**WORK ORDER**
The records sit below. Return every line in them that holds the word "export".

**EXCERPTED DATA**

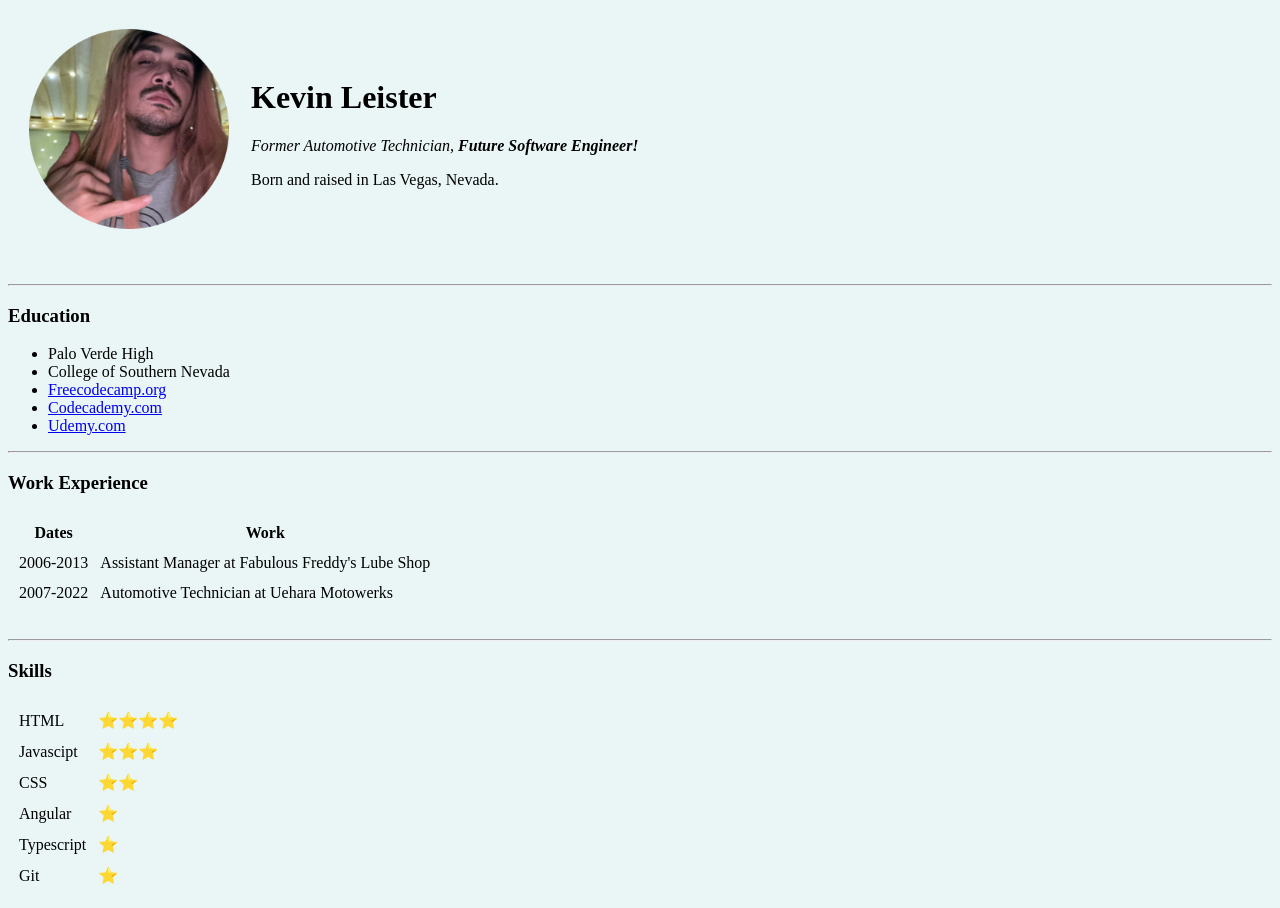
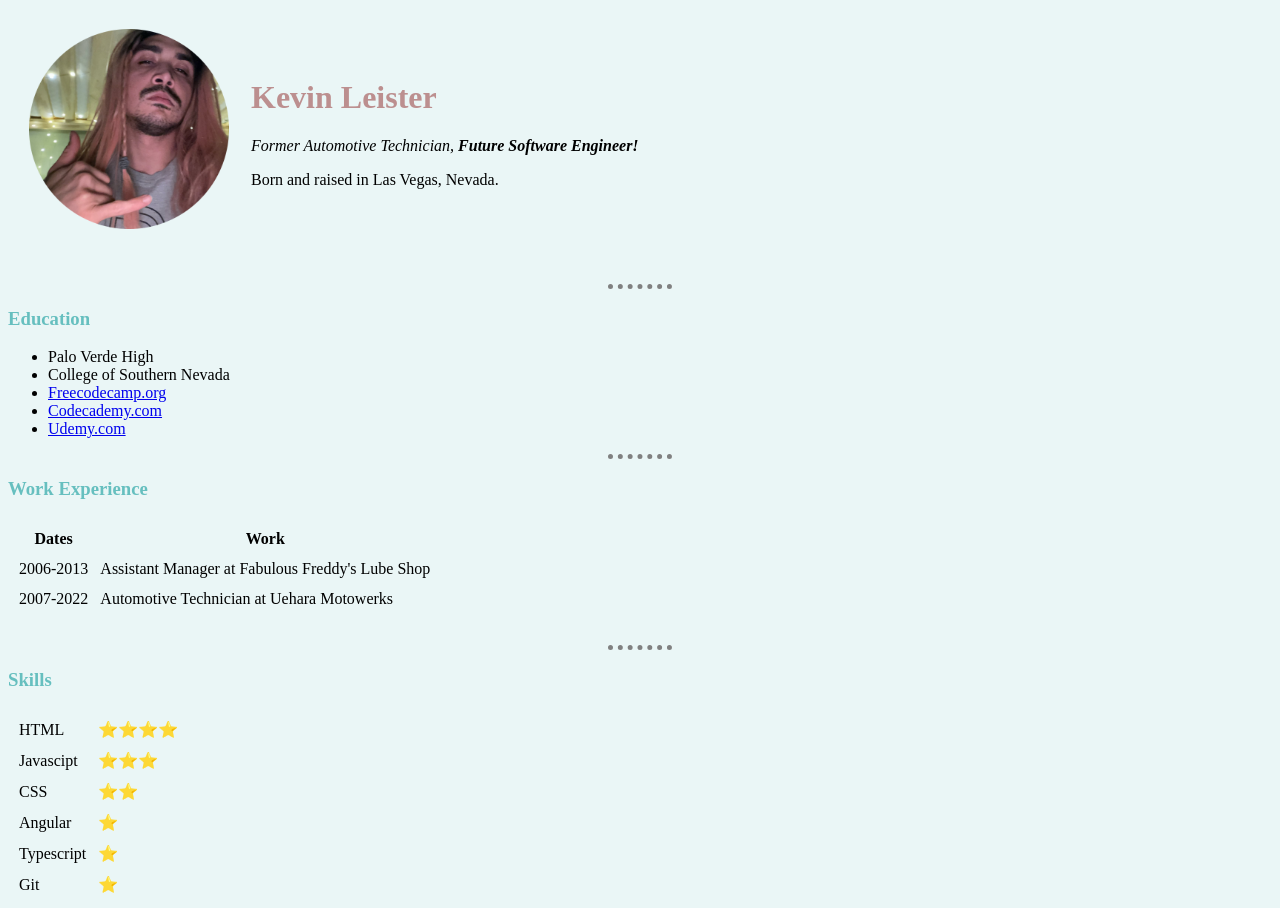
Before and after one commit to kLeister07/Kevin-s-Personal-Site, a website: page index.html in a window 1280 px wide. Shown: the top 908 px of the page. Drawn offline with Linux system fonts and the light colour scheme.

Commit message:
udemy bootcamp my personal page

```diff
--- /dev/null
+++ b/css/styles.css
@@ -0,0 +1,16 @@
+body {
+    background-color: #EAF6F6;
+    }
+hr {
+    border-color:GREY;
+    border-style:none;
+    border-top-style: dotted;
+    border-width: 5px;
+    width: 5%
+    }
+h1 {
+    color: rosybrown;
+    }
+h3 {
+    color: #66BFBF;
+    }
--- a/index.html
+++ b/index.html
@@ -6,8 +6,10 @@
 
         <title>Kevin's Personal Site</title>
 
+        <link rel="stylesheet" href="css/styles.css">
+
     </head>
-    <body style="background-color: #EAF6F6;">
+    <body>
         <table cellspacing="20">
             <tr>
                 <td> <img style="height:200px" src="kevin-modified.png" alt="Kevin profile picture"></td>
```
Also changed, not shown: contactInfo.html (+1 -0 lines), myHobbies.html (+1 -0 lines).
...
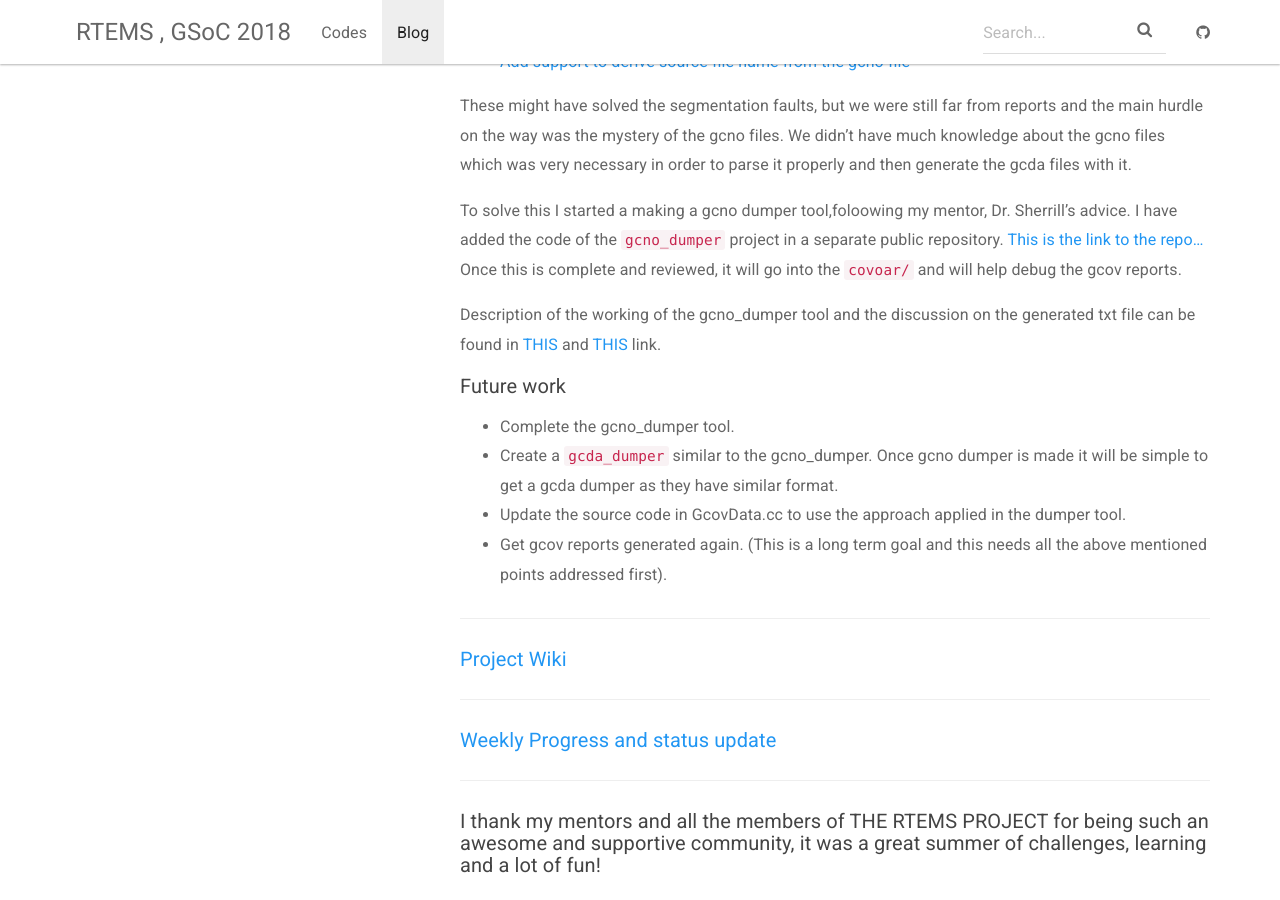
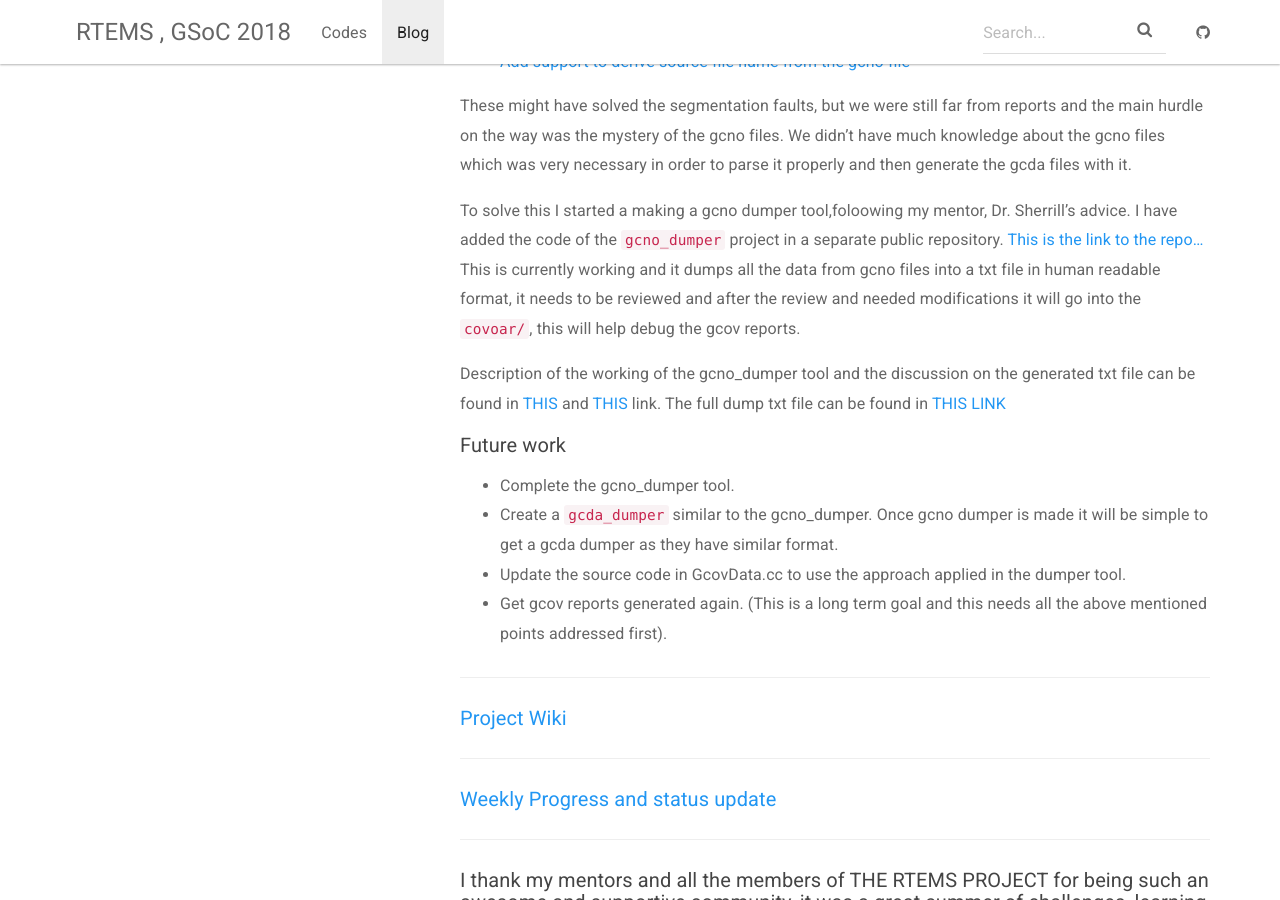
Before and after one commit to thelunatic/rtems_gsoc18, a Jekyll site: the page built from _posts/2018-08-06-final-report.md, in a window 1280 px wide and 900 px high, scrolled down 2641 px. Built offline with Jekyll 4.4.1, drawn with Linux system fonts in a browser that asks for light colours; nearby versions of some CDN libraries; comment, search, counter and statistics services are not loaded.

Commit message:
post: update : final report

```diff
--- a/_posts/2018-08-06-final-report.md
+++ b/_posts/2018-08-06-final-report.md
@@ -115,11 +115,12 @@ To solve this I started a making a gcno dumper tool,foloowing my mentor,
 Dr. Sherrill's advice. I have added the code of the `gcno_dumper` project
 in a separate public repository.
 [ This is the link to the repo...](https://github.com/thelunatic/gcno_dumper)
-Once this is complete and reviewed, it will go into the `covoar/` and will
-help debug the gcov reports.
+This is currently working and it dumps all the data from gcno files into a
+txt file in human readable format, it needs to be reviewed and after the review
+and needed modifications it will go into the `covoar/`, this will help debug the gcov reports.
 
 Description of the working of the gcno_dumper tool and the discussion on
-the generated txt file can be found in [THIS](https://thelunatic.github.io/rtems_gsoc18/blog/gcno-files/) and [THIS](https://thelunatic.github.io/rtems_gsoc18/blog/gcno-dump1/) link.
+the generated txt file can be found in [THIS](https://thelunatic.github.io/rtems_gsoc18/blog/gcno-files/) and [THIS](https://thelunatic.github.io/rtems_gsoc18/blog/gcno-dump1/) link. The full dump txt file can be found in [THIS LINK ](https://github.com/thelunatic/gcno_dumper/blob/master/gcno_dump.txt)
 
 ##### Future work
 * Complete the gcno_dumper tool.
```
* * *
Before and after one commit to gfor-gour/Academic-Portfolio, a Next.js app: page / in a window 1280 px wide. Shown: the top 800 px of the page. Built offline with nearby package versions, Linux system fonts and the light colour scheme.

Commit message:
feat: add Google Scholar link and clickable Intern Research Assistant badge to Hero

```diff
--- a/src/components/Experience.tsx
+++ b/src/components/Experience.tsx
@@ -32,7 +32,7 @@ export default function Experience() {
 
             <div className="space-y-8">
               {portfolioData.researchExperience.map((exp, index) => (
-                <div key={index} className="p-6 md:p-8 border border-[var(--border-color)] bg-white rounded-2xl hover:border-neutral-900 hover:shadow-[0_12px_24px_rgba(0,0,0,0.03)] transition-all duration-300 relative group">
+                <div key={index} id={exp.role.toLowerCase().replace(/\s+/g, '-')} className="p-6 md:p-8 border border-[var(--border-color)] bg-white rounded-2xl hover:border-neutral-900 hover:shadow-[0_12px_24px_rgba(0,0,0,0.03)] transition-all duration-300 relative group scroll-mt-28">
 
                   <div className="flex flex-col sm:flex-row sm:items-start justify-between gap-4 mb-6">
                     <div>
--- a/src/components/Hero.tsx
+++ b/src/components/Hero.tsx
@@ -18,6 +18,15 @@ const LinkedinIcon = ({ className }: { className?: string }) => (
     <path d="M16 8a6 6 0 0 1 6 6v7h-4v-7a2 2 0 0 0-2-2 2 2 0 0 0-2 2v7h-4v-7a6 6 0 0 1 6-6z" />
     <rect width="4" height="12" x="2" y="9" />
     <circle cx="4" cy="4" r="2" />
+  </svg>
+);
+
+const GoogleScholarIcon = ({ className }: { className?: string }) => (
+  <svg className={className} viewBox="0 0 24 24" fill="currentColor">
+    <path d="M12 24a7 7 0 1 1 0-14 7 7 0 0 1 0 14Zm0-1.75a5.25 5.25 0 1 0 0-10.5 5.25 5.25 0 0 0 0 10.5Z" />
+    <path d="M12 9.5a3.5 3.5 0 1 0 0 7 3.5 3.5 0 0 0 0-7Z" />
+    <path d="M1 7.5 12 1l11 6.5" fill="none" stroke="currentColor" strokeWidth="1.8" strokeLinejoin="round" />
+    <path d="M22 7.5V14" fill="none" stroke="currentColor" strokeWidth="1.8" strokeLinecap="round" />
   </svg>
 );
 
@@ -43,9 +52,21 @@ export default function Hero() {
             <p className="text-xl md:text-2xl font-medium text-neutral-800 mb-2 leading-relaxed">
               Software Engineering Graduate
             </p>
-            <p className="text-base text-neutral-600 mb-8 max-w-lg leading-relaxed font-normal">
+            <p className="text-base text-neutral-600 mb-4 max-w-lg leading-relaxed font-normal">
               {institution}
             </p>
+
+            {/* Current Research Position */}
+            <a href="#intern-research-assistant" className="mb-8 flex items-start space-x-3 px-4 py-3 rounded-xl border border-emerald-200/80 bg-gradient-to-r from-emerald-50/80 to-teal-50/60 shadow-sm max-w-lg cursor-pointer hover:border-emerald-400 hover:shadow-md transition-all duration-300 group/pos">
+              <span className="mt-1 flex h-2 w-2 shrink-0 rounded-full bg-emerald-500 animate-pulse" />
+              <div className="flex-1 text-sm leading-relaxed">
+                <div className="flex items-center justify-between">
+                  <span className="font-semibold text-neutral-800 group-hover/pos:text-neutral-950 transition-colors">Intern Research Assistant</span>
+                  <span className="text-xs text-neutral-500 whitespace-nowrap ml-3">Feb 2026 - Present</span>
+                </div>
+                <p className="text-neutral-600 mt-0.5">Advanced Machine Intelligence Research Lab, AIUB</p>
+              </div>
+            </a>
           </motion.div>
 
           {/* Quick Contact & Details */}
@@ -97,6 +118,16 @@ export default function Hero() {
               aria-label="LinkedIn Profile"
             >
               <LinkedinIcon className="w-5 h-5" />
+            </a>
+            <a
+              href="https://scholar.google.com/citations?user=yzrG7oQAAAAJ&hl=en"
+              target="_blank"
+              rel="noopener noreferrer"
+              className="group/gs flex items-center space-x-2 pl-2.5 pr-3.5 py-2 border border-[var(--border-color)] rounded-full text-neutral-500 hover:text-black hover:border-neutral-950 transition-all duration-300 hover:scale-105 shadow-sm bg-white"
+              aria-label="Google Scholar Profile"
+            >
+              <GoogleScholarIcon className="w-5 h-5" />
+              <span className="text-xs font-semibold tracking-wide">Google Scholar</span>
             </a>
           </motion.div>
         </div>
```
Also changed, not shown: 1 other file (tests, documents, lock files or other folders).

**SOLUTION FOR THIS PROBLEM**
@@ -32,7 +32,7 @@ export default function Experience() {
@@ -43,9 +52,21 @@ export default function Hero() {
@@ -97,6 +118,16 @@ export default function Hero() {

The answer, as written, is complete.